One of those entities -- the plaintiff -- is PayPal, a big-time player in the Internet payment industry, with the company offering services that supplant the use of cash and checks and expedite online money transfers.
The defendant, Pandora, is a music-streaming service that offers an online app providing personalized musical selections for consumers.
Seemingly, there is little in common between the two companies.
Except for the lawsuit that PayPal recently filed, in which it alleges that Pandora has flagrantly misappropriated its distinctive trademark symbol in a manner that is materially confusing consumers as to product source.
For that alleged wrongdoing (the above link portal offers a side-by-side look at the two companies' marks), PayPal is insisting that Pandora immediately cease from using its current symbol and pay damages (in an amount not yet specified in public media accounts).
As for the motivation underlying infringement, PayPal argues this: Pandora is a flatly failing company that is seeking to motivate more online users to click on its app on various mobile devices.
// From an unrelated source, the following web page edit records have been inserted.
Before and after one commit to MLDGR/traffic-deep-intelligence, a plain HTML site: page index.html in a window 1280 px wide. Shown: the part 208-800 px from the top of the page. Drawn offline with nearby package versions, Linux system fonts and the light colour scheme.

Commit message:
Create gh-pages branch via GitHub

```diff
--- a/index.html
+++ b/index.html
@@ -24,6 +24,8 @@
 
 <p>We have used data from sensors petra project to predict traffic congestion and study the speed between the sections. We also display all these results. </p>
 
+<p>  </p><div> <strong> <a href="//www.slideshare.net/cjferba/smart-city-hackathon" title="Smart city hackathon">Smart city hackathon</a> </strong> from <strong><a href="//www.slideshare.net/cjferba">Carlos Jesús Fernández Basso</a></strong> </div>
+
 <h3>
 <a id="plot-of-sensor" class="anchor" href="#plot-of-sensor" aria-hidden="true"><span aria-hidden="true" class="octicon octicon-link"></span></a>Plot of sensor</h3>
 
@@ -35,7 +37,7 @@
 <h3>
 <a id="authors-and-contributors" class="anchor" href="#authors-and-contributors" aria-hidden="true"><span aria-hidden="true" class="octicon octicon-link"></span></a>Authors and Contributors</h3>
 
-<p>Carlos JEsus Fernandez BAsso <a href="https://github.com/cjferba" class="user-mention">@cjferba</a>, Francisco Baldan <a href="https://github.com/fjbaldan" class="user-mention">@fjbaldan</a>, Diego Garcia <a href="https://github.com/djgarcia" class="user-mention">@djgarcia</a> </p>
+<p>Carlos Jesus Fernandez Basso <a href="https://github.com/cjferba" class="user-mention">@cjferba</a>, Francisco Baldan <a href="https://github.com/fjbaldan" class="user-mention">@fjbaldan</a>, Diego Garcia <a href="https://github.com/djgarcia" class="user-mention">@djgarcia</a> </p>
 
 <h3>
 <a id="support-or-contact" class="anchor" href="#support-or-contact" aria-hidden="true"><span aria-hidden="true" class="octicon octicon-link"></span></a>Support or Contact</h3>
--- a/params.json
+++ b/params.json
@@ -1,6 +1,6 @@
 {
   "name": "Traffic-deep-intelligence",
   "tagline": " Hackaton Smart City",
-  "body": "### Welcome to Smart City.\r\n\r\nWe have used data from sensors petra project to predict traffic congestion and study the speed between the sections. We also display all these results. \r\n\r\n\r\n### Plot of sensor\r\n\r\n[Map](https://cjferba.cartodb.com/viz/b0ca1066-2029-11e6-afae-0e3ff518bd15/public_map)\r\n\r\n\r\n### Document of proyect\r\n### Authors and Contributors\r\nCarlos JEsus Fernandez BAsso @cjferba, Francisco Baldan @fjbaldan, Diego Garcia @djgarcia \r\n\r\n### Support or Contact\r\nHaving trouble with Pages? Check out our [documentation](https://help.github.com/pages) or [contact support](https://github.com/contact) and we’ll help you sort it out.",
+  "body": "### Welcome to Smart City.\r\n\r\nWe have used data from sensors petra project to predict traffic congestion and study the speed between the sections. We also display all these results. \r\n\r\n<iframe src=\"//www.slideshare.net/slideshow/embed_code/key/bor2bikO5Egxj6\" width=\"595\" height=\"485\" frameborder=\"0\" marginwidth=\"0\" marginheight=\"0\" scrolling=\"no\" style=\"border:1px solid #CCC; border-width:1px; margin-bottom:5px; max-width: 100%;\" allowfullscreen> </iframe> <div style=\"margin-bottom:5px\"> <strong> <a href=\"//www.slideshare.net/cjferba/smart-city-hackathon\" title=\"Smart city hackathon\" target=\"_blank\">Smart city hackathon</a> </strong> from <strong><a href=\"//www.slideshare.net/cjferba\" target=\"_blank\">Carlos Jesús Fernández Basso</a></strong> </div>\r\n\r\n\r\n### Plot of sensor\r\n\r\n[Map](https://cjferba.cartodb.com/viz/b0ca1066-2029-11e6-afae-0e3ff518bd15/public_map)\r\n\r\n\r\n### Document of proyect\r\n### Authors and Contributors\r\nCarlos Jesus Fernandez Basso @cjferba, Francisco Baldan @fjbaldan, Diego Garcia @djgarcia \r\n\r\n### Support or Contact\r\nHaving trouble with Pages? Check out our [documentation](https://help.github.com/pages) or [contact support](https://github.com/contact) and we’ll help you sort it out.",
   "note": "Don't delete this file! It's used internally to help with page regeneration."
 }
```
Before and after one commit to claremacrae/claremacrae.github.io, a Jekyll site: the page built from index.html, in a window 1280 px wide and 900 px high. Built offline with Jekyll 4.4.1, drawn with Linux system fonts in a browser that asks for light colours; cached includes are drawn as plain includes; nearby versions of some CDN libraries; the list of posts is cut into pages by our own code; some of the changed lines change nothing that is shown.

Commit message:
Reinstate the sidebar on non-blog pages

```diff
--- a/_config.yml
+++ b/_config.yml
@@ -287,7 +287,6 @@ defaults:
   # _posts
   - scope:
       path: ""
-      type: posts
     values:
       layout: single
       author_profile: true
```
Its strategy to promote that aim is to basically trick those consumers through use of a mark that looks closely similar to PayPal's better-known symbol.
And the ruse is working, states PayPal. As noted in one media report on the litigation, the company "points out more than 20 social media posts about [consumers'] confusion as exhibits in its suit."
Understandably, "likelihood of confusion" in consumers' minds is the guiding standard to assess trademark infringement claims.
We'll let readers know how the litigation ultimately plays out.